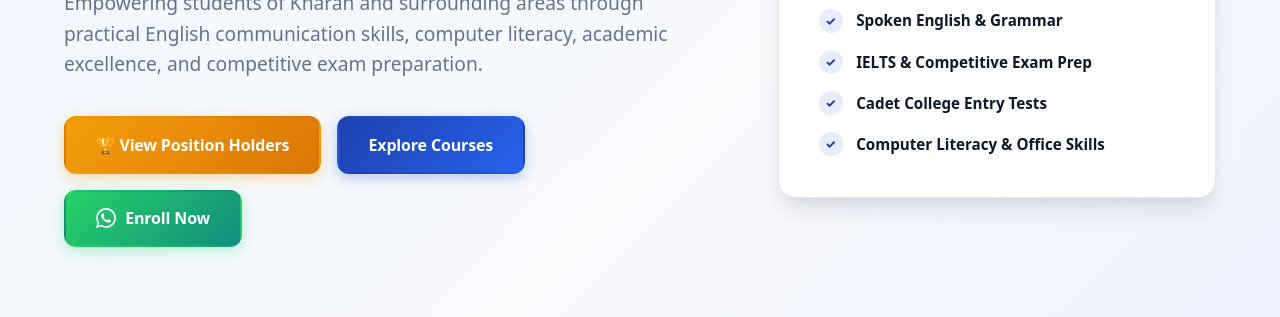
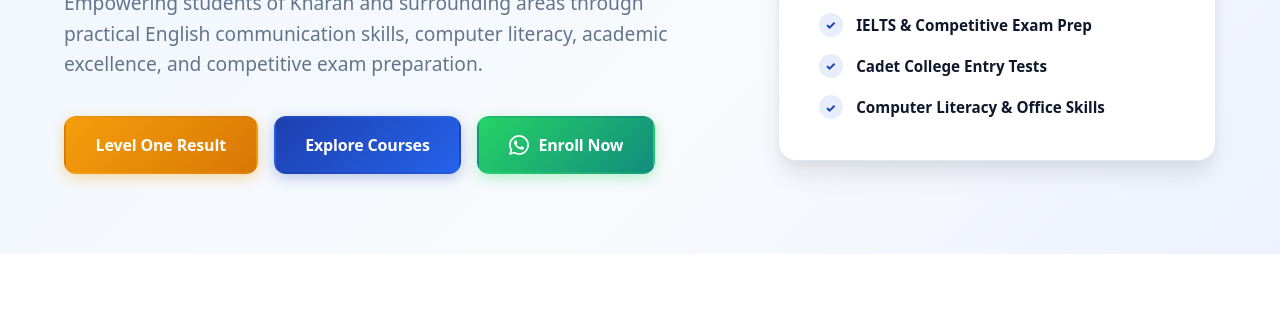
Before and after one commit to Kamran-Liaquat404/DELTA-ACADEMY, a plain HTML site: page index.html in a window 1280 px wide. Shown: the part 349-666 px from the top of the page. Drawn offline with Linux system fonts and the light colour scheme.

Commit message:
Update index.html

```diff
--- a/index.html
+++ b/index.html
@@ -85,7 +85,7 @@
         </p>
 
         <div class="hero-actions">
-          <a href="results.html" class="btn btn-results-hero">🏆 View Position Holders</a>
+          <a href="results.html" class="btn btn-results-hero"> Level One Result </a>
           <a href="#courses" class="btn btn-primary">Explore Courses</a>
           <a href="https://wa.me/923322277316?text=Hello%20DELTA%20Academy%2C%20I%20would%20like%20to%20get%20information%20about%20the%20courses." target="_blank" rel="noopener noreferrer" class="btn btn-whatsapp-hero">
             <svg xmlns="http://www.w3.org/2000/svg" width="20" height="20" viewBox="0 0 24 24" fill="currentColor">
```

■ **WHAT YOU HAVE TO DO**
Within the records above, each line containing "hero" is to be returned.

■ **TASK ANSWER**
         <div class="hero-actions">
-          <a href="results.html" class="btn btn-results-hero">🏆 View Position Holders</a>
+          <a href="results.html" class="btn btn-results-hero"> Level One Result </a>
           <a href="https://wa.me/923322277316?text=Hello%20DELTA%20Academy%2C%20I%20would%20like%20to%20get%20information%20about%20the%20courses." target="_blank" rel="noopener noreferrer" class="btn btn-whatsapp-hero">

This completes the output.